# [Task goal]
Please keep the images out and set down the data exactly as given.

※ ※ ※

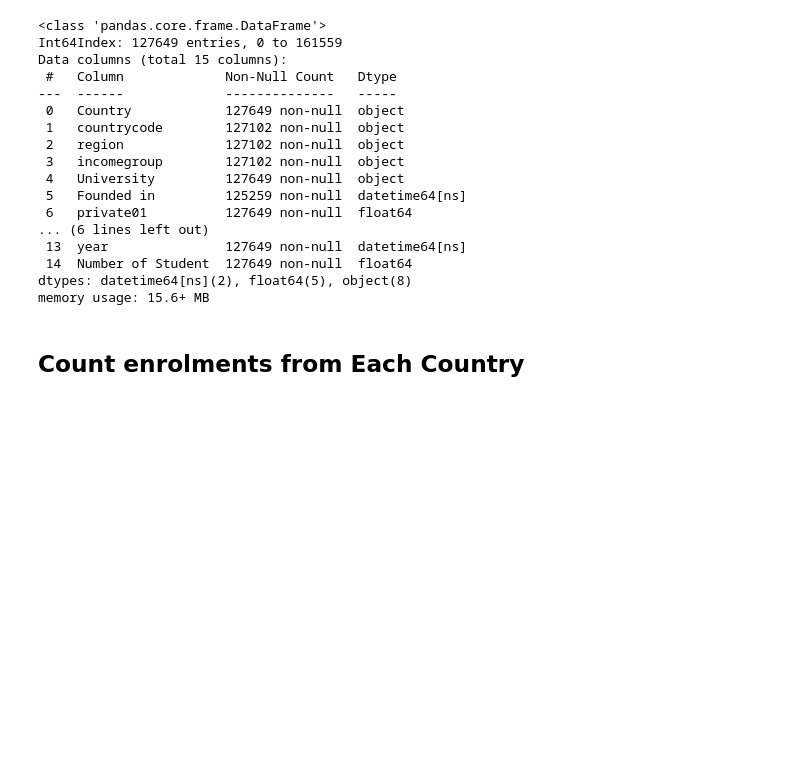
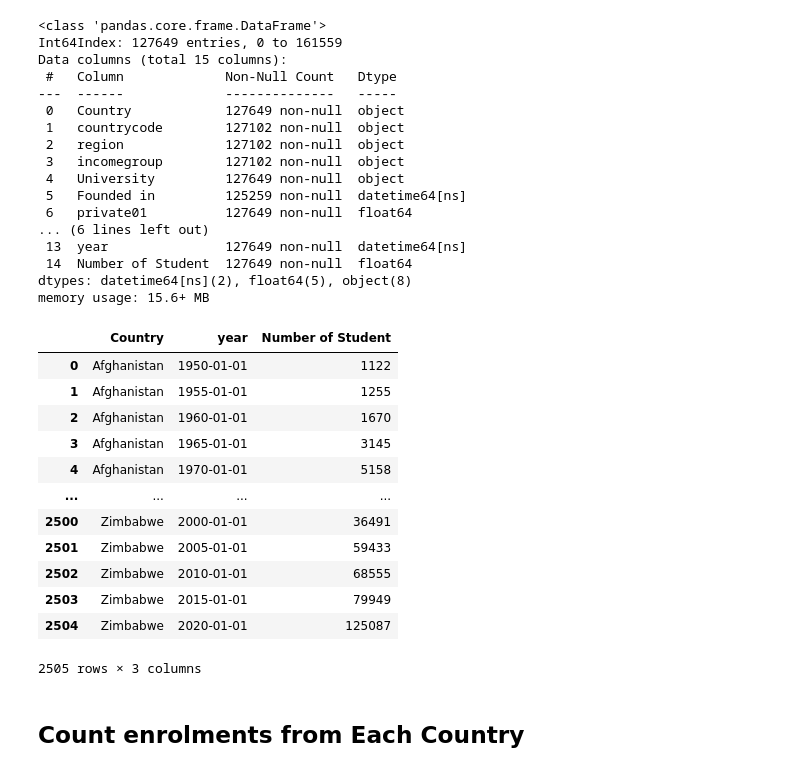
Before and after one commit to hannanmustajab/University-Enrolment-Dashboad-D3.js-, a Jupyter notebook: DV-Preprocessing.ipynb, the cells around one changed output. Drawn from its saved outputs; the diff is of its cells as text; code cells hidden in the pictures; blank space fills up the shorter version.

```diff
--- a/DV-Preprocessing.ipynb
+++ b/DV-Preprocessing.ipynb
@@ -94,6 +94,27 @@ Data columns (total 15 columns):
  14  Number of Student  127649 non-null  float64
 dtypes: datetime64[ns](2), float64(5), object(8)
 memory usage: 15.6+ MB
+# %%
+# Group the data by country and year
+grouped = df.groupby(['Country', 'year'])
+
+# Calculate the total number of students for each group
+result = grouped['Number of Student'].sum().reset_index()
+result
+# %% [output]
+|  | Country | year | Number of Student |
+| 0 | Afghanistan | 1950-01-01 | 1122 |
+| 1 | Afghanistan | 1955-01-01 | 1255 |
+| 2 | Afghanistan | 1960-01-01 | 1670 |
+| 3 | Afghanistan | 1965-01-01 | 3145 |
+| 4 | Afghanistan | 1970-01-01 | 5158 |
+| ... | ... | ... | ... |
+| 2500 | Zimbabwe | 2000-01-01 | 36491 |
+| 2501 | Zimbabwe | 2005-01-01 | 59433 |
+| 2502 | Zimbabwe | 2010-01-01 | 68555 |
+| 2503 | Zimbabwe | 2015-01-01 | 79949 |
+| 2504 | Zimbabwe | 2020-01-01 | 125087 |
+2505 rows × 3 columns
 # %% [markdown]
 ## Count enrolments from Each Country
 # %%
```
Also changed, not shown: parts of 10 cells of this notebook, 4 other files.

※ ※ ※

# [Finished exercise]
Before and after one commit to hannanmustajab/University-Enrolment-Dashboad-D3.js-, a Jupyter notebook: DV-Preprocessing.ipynb, the cells around one changed output. Drawn from its saved outputs; the diff is of its cells as text; code cells hidden in the pictures; blank space fills up the shorter version.

```diff
--- a/DV-Preprocessing.ipynb
+++ b/DV-Preprocessing.ipynb
@@ -94,6 +94,27 @@ Data columns (total 15 columns):
  14  Number of Student  127649 non-null  float64
 dtypes: datetime64[ns](2), float64(5), object(8)
 memory usage: 15.6+ MB
+# %%
+# Group the data by country and year
+grouped = df.groupby(['Country', 'year'])
+
+# Calculate the total number of students for each group
+result = grouped['Number of Student'].sum().reset_index()
+result
+# %% [output]
+|  | Country | year | Number of Student |
+| 0 | Afghanistan | 1950-01-01 | 1122 |
+| 1 | Afghanistan | 1955-01-01 | 1255 |
+| 2 | Afghanistan | 1960-01-01 | 1670 |
+| 3 | Afghanistan | 1965-01-01 | 3145 |
+| 4 | Afghanistan | 1970-01-01 | 5158 |
+| ... | ... | ... | ... |
+| 2500 | Zimbabwe | 2000-01-01 | 36491 |
+| 2501 | Zimbabwe | 2005-01-01 | 59433 |
+| 2502 | Zimbabwe | 2010-01-01 | 68555 |
+| 2503 | Zimbabwe | 2015-01-01 | 79949 |
+| 2504 | Zimbabwe | 2020-01-01 | 125087 |
+2505 rows × 3 columns
 # %% [markdown]
 ## Count enrolments from Each Country
 # %%
```
Also changed, not shown: parts of 10 cells of this notebook, 4 other files.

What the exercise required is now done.